[Stored entries]
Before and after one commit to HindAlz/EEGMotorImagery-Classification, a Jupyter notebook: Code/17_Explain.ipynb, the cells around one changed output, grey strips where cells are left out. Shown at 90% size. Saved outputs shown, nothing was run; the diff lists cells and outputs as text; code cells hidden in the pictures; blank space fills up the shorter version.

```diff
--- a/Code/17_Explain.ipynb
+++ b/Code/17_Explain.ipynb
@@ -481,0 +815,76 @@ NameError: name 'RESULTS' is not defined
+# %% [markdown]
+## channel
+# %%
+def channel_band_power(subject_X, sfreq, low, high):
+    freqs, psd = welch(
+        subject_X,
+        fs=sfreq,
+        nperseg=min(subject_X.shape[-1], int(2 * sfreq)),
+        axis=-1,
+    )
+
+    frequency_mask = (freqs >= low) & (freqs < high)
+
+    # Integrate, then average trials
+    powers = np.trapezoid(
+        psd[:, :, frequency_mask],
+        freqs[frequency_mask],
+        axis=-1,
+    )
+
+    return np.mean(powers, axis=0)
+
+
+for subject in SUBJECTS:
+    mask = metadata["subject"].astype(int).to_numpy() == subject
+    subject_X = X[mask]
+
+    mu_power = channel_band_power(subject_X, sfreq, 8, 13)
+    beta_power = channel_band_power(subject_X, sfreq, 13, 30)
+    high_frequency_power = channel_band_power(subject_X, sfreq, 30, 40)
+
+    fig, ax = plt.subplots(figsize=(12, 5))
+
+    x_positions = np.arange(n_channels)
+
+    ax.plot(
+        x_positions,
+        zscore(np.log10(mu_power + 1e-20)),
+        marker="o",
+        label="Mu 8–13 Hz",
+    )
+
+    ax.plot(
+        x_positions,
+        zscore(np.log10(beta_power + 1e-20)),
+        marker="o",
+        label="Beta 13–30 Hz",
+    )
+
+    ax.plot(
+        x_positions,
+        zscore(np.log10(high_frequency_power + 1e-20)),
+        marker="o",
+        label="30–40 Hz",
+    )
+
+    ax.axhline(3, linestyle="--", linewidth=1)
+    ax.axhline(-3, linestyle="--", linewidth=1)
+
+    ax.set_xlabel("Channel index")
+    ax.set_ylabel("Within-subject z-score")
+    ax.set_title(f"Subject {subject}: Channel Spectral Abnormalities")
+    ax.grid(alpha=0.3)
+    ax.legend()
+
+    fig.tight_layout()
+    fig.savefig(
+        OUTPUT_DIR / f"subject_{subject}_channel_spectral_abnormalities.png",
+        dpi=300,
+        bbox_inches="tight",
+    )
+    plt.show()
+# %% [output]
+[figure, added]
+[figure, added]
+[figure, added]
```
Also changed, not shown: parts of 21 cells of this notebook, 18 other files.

...

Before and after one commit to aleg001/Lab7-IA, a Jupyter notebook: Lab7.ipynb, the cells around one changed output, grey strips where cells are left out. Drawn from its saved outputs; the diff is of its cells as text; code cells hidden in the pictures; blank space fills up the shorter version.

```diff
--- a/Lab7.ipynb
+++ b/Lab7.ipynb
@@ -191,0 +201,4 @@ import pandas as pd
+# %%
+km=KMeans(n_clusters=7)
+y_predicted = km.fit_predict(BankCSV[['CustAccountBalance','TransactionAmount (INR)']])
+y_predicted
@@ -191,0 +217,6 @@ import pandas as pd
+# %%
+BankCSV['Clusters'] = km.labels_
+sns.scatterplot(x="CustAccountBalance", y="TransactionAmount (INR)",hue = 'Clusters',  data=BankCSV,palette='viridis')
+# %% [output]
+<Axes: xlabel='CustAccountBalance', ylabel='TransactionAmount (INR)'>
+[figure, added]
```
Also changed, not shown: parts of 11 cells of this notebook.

• Task to carry out:
If a line in the records holds the string "space", copy it.

• Solution:
Before and after one commit to HindAlz/EEGMotorImagery-Classification, a Jupyter notebook: Code/17_Explain.ipynb, the cells around one changed output, grey strips where cells are left out. Shown at 90% size. Saved outputs shown, nothing was run; the diff lists cells and outputs as text; code cells hidden in the pictures; blank space fills up the shorter version.
Before and after one commit to aleg001/Lab7-IA, a Jupyter notebook: Lab7.ipynb, the cells around one changed output, grey strips where cells are left out. Drawn from its saved outputs; the diff is of its cells as text; code cells hidden in the pictures; blank space fills up the shorter version.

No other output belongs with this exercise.